    They both work fine. I started with the Lithium. But now I use Alkaline. Cost savings is always a plus!

    JT




  7. #7
    Registered
    Join Date
    Nov 2008
    Location
    USA
    Posts
    75
    Downloads
    0
    Uploads
    0

    Default Re: Shipping Conquest T42 - Necessary to lock the X, Z, and sub-spindle axes?

    There are so many questions I could ask about the T42 - like, what effect does temperature have on the lathe during warmup? I run my CHNC out of a partially heated garage here in Canada,.............

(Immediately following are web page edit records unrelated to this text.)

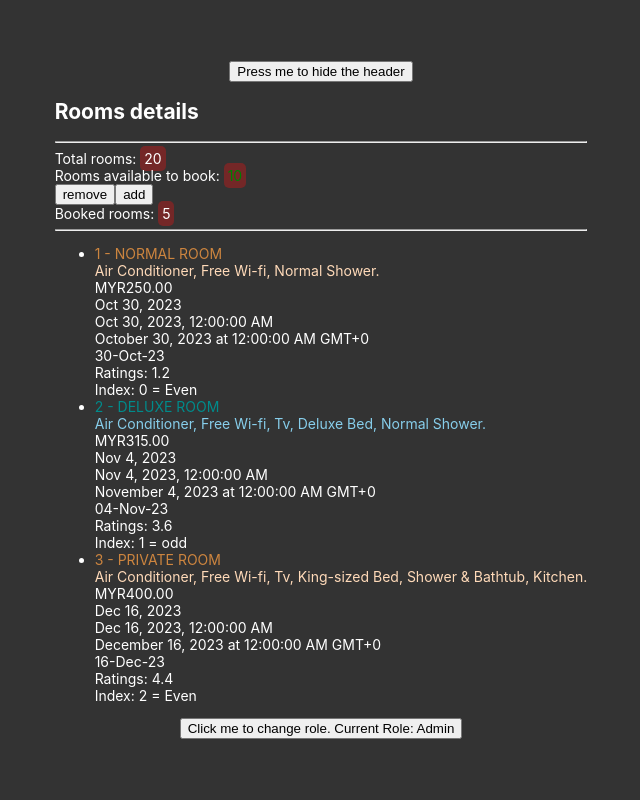
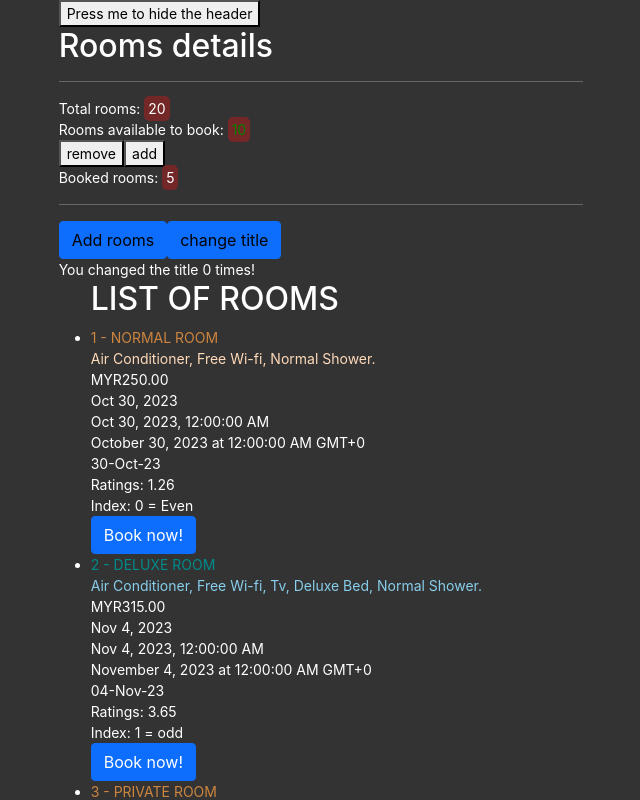
Before and after one commit to aleafreinn/angular-project-rainy-hotel, an Angular app: page / in a window 1280 px wide. Both pictures are taken after a click on the button "Press me to hide the header". Shown: the top 800 px of the page, without its empty margins (319-959 px from the left). Built offline with nearby package versions, Linux system fonts and the light colour scheme.

Commit message:
learned until ngAfterViewChecked

```diff
--- a/package.json
+++ b/package.json
@@ -18,6 +18,8 @@
     "@angular/platform-browser": "~13.0.0",
     "@angular/platform-browser-dynamic": "~13.0.0",
     "@angular/router": "~13.0.0",
+    "bootstrap": "^5.1.3",
+    "ngx-bootstrap": "^8.0.0",
     "rxjs": "~7.4.0",
     "tslib": "^2.3.0",
     "zone.js": "~0.11.4"
--- a/src/app/app.component.html
+++ b/src/app/app.component.html
@@ -1,5 +1,4 @@
 <main>
-  <happ-header></happ-header>
   <div [ngSwitch]="role">
     <div *ngSwitchCase="'Admin'">
       <happ-rooms></happ-rooms>
--- a/src/app/app.component.scss
+++ b/src/app/app.component.scss
@@ -13,8 +13,9 @@ main {
   justify-content: center;
   align-items: center;
   flex-direction: column;
-  height: 100vh;
-  margin: none;
+  height: fit-content;
+  min-height: 100vh;
+  margin: 0;
   & > .myTitle {
     color: #ffff88;
   }
--- /dev/null
+++ b/src/app/rooms/rooms-list/rooms-list.component.html
@@ -0,0 +1,25 @@
+<!-- <p>rooms-list works!</p> -->
+<h2>{{ title }}</h2>
+<li
+  *ngFor="let room of rooms; let e = even; let o = odd; let i = index"
+  [ngClass]="e ? 'even' : 'odd'"
+>
+  <div class="room-header">
+    {{ room.roomNum }} - {{ room.roomType | uppercase }}
+  </div>
+  <div class="room-desc">
+    {{ room.amenities | titlecase }}
+  </div>
+  <div>{{ room.price | currency : "MYR" }}</div>
+  <!-- 4:15:49 -->
+  <div>{{ room.date | date }}</div>
+  <div>{{ room.date | date : "medium" }}</div>
+  <div>{{ room.date | date : "long" }}</div>
+  <div>{{ room.date | date : "dd-MMM-YY" }}</div>
+
+  <div>Ratings: {{ room.ratings | number : "1.2-2" }}</div>
+
+  <!-- ngFor also allow properties that can be used while looping: -->
+  <div>Index: {{ i }} = {{ e ? "Even" : "odd" }}</div>
+  <button class="btn btn-primary" (click)="selectRoom(room)">Book now!</button>
+</li>
--- /dev/null
+++ b/src/app/rooms/rooms-list/rooms-list.component.scss
@@ -0,0 +1,17 @@
+.even {
+  & > .room-desc {
+    color: peachpuff;
+  }
+  & > .room-header {
+    color: peru;
+  }
+}
+
+.odd {
+  & > .room-desc {
+    color: skyblue;
+  }
+  & > .room-header {
+    color: darkcyan;
+  }
+}
--- /dev/null
+++ b/src/app/rooms/rooms-list/rooms-list.component.ts
@@ -0,0 +1,41 @@
+import {
+  Component,
+  OnInit,
+  OnChanges,
+  Input,
+  Output,
+  EventEmitter,
+  SimpleChanges,
+} from '@angular/core';
+import { RoomType } from '../room';
+
+@Component({
+  selector: 'happ-rooms-list',
+  templateUrl: './rooms-list.component.html',
+  styleUrls: ['./rooms-list.component.scss'],
+})
+export class RoomsListComponent implements OnInit, OnChanges {
+  @Input() rooms: RoomType[] = [];
+  @Input() title: string = '';
+  @Output() roomSelected = new EventEmitter<RoomType>();
+  @Output() changeCounter = new EventEmitter<number>();
+
+  countChange: number = 0;
+
+  constructor() {}
+
+  ngOnChanges(changes: SimpleChanges): void {
+    // console.log(changes);
+    if (changes['title']) {
+      this.countChange++;
+      this.title = changes['title'].currentValue.toUpperCase();
+      this.changeCounter.emit(this.countChange);
+    }
+  }
+
+  ngOnInit(): void {}
+
+  selectRoom(room: RoomType) {
+    this.roomSelected.emit(room);
+  }
+}
--- a/src/app/rooms/rooms.component.html
+++ b/src/app/rooms/rooms.component.html
@@ -1,3 +1,4 @@
+<happ-header></happ-header>
 <h2>Rooms details</h2>
 <hr />
 
@@ -46,28 +47,33 @@
   >
 </div>
 
+<!-- <div>
+  {{ roomsList | json }}
+</div> -->
+
 <hr />
+
+<button class="btn btn-primary" (click)="addRooms()">Add rooms</button>
+<button class="btn btn-primary" (click)="roomTitleHandler()">
+  change title
+</button>
+
+<div *ngIf="titleChangeCounter">
+  You changed the title {{ titleChangeCounter - 1 }} times!
+</div>
+
 <ul>
-  <li
-    *ngFor="let room of roomsList; let e = even; let o = odd; let i = index"
-    [ngClass]="e ? 'even' : 'odd'"
-  >
-    <div class="room-header">
-      {{ room.roomNum }} - {{ room.roomType | uppercase }}
-    </div>
-    <div class="room-desc">
-      {{ room.amenities | titlecase }}
-    </div>
-    <div>{{ room.price | currency : "MYR" }}</div>
-    <div>{{ room.date | date }}</div>
-    <div>{{ room.date | date : "medium" }}</div>
-    <div>{{ room.date | date : "long" }}</div>
-    <div>{{ room.date | date : "dd-MMM-YY" }}</div>
-    <div>Ratings: {{ room.ratings }}</div>
-
-    <!-- ngFor also allow properties that can be used while looping: -->
-    <div>Index: {{ i }} = {{ e ? "Even" : "odd" }}</div>
-  </li>
+  <happ-rooms-list
+    [rooms]="roomsList"
+    [title]="roomListTitle"
+    (roomSelected)="selectRoom($event)"
+    (changeCounter)="setChangeCounter($event)"
+  ></happ-rooms-list>
 </ul>
 
+<div *ngIf="highlightedRoom">
+  <div>You selected {{ highlightedRoom.roomType }}!</div>
+  <div>That will be {{ highlightedRoom.price | currency : "MYR" }}</div>
+</div>
+
 <!-- document.getElementById('numberOfRooms').innerText = numberOfRooms; -->
--- a/src/app/rooms/rooms.component.scss
+++ b/src/app/rooms/rooms.component.scss
@@ -5,21 +5,3 @@
 button {
   color: black;
 }
-
-.even {
-  & > .room-desc {
-    color: peachpuff;
-  }
-  & > .room-header {
-    color: peru;
-  }
-}
-
-.odd {
-  & > .room-desc {
-    color: skyblue;
-  }
-  & > .room-header {
-    color: darkcyan;
-  }
-}
--- a/src/app/rooms/rooms.component.ts
+++ b/src/app/rooms/rooms.component.ts
@@ -1,12 +1,21 @@
-import { Component, OnInit } from '@angular/core';
+import {
+  ChangeDetectionStrategy,
+  Component,
+  OnInit,
+  ViewChild,
+  AfterViewInit,
+  AfterViewChecked,
+} from '@angular/core';
 import { Modifier, Room, RoomType } from './room';
+import { HeaderComponent } from '../header/header.component';
 
 @Component({
   selector: 'happ-rooms',
   templateUrl: './rooms.component.html',
   styleUrls: ['./rooms.component.scss'],
+  changeDetection: ChangeDetectionStrategy.OnPush,
 })
-export class RoomsComponent implements OnInit {
+export class RoomsComponent implements OnInit, AfterViewInit, AfterViewChecked {
   // numberOfRooms = 10;
 
   rooms: Room = {
@@ -15,22 +24,39 @@ export class RoomsComponent implements OnInit {
     bookedRooms: 5,
   };
 
-  roomsList: RoomType[] = [
+  roomListTitle: string = '';
+
+  roomsList: RoomType[] = [];
+
+  highlightedRoom!: RoomType;
+
+  titleChangeCounter: number = 0;
+
+  // in order to access the component without using and only the purpose of
+  // viewing the component, we can use this ViewChild decorator.
+  @ViewChild(HeaderComponent)
+  headerComponent!: HeaderComponent;
+
+  constructor() {}
+
+  ngOnInit(): void {
+    this.roomsList = [
       {
         roomNum: 1,
         roomType: 'Normal Room',
         amenities: 'Air Conditioner, Free Wi-Fi, Normal Shower.',
         price: 250,
         date: new Date('2023-10-30'), //for learning purposes only
-      ratings: 1.2,
+        ratings: 1.264056,
       },
       {
         roomNum: 2,
         roomType: 'Deluxe Room',
-      amenities: 'Air Conditioner, Free Wi-Fi, TV, Deluxe Bed, Normal Shower.',
+        amenities:
+          'Air Conditioner, Free Wi-Fi, TV, Deluxe Bed, Normal Shower.',
         price: 315,
         date: new Date('2023-11-04'),
-      ratings: 3.6,
+        ratings: 3.64963,
       },
       {
         roomNum: 3,
@@ -39,13 +65,25 @@ export class RoomsComponent implements OnInit {
           'Air Conditioner, Free Wi-Fi, TV, King-Sized Bed, Shower & Bathtub, Kitchen.',
         price: 400,
         date: new Date('2023-12-16'),
-      ratings: 4.4,
+        ratings: 14.458284,
       },
     ];
+    this.roomListTitle = 'List of Rooms';
 
-  constructor() {}
+    // If we tried to access the headerComponent properties, we will get
+    // undefined due to the headerComponent's ngOnInit is currently being
+    // built at the time.
+    // console.log(this.headerComponent);
+    // In order to view it properly, we need to use AfterViewInit hook or
+    // set the "static" property to true.
+  }
 
-  ngOnInit(): void {}
+  ngAfterViewInit() {
+    console.log(this.headerComponent);
+    this.headerComponent.titleName = 'Rain Roomie Hotel';
+  }
+
+  ngAfterViewChecked() {}
 
   availableModifier: Modifier = {
     add: () =>
@@ -55,4 +93,34 @@ export class RoomsComponent implements OnInit {
     remove: () =>
       this.rooms.availableRooms === 0 ? 0 : this.rooms.availableRooms--,
   };
+
+  selectRoom(room: RoomType) {
+    console.log(room);
+    this.highlightedRoom = room;
   }
+
+  addRooms() {
+    const defaultRoom: RoomType = {
+      roomNum: 3,
+      roomType: 'Private Room',
+      amenities:
+        'Air Conditioner, Free Wi-Fi, TV, King-Sized Bed, Shower & Bathtub, Kitchen.',
+      price: 400,
+      date: new Date('2023-12-16'),
+      ratings: 14.458284,
+    };
+
+    this.roomsList = [...this.roomsList, defaultRoom];
+  }
+
+  roomTitleHandler() {
+    this.roomListTitle =
+      this.roomListTitle === 'List of Rooms'
+        ? 'Rooms of List'
+        : 'List of Rooms';
+  }
+
+  setChangeCounter(counter: number) {
+    this.titleChangeCounter = counter;
+  }
+}
--- a/src/styles.scss
+++ b/src/styles.scss
@@ -1,6 +1,11 @@
 /* You can add global styles to this file, and also import other style files */
 
 body {
-  margin: 0;
-  background-color: #000000cc;
+  background-color: #000000cc !important;
 }
+
+/* Importing Bootstrap SCSS file. */
+@import "~bootstrap/scss/bootstrap";
+
+/* Importing Datepicker SCSS file. */
+@import "node_modules/ngx-bootstrap/datepicker/bs-datepicker";
```
Also changed, not shown: src/app/app.module.ts (+6 -2 lines), 2 other files (tests, documents, lock files or other folders). Lines whose indentation alone changed are shown as unchanged.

    The T42 is very accurate. Is yours a T42SP? If so, it will be slightly more accurate. And will have a few features that the standard "Precision Machine" will not have. Like Thermal comp. (done through control) Tool life management. Etc. In the good ole' days at Hardinge. They tried to make all machines to the SP Spec. But sometimes tolerances could stack and the machine could only hold within a couple of tenths. If the spindle and the machine came together pretty much perfect, and could hold within a tenth. Well, they slapped a dark gray paintjob on her and a brass door handle and called her a Super-Precision. Plus $20K more or so. I have an SP. I would say all things being equal. After so many years of running the machine the SP thing does not matter. It might have when the machine was brand new. And if you used it in a lab-like environment. And not running production. Then yes, the SP would be more stable and hold ultra-tight tolerances.

    As to your question about CHNC Vs.T42:
    It is very hard to beat the consistency of a tight running CHNC. And remember the T42 is a slant bed lathe.
    However, once up to working Temp. You will be able to hold tolerances similar to a New to newish CHNC.

    One thing I noticed is that knurling is much more consistent on a T42. On one cast iron Slant, we were getting miss tracks on our knurls frequently. The part was .875" 4140 Aircraft tubing. Sticking out 7" from the collet. Ran that same job in the T42. Miss tracking all but disappeared. Maybe 1-2 miss tracks in 1,000 Pcs. The Harcrete does make a difference. And of course, that Hardinge spindle is hard to beat. If not unbeatable.



  8. #8
    Registered
    Join Date
    Sep 2010
    Location
    Canada
    Posts
    170
    Downloads
    0
    Uploads
    0

    Default Re: Shipping Conquest T42 - Necessary to lock the X, Z, and sub-spindle axes?

    "It is very hard to beat the consistency of a tight running CHNC. And remember the T42 is a slant bed lathe.
    However, once up to working Temp. You will be able to hold tolerances similar to a New to newish CHNC."

    The repeatability on my CHNC was incredible. I could G0 away, and G0 back to the same position over and over, and the needle on the tenths indicator never swayed from exactly over the line it started on. It blew the buyer away and he bought it on the spot.

    What does, "And remember, the T42 is a slant-bed lathe." Should I infer from this that a slant-bed is somehow inferior?

    The temperature varies considerably in my shop, and while the CHNC needed a tweak every twenty or thirty parts until the temperature stabilized, it would repeat well enough I didn't need to check each part. I could easily predict how it would behave and it became second nature.

    I'll be disappointed if the T42 doesn't hold at least the same tolerance as my CHNC.


    Torin...



Tags for this Thread

Posting Permissions

  • You may not post new threads
  • You may not post replies
  • You may not post attachments
  • You may not edit your posts
  •  


About CNCzone.com

    We are the largest and most active discussion forum for manufacturing industry. The site is 100% free to join and use, so join today!

Follow us on


Our Brands

Shipping Conquest T42 - Necessary to lock the X, Z, and sub-spindle axes?
Shipping Conquest T42 - Necessary to lock the X, Z, and sub-spindle axes?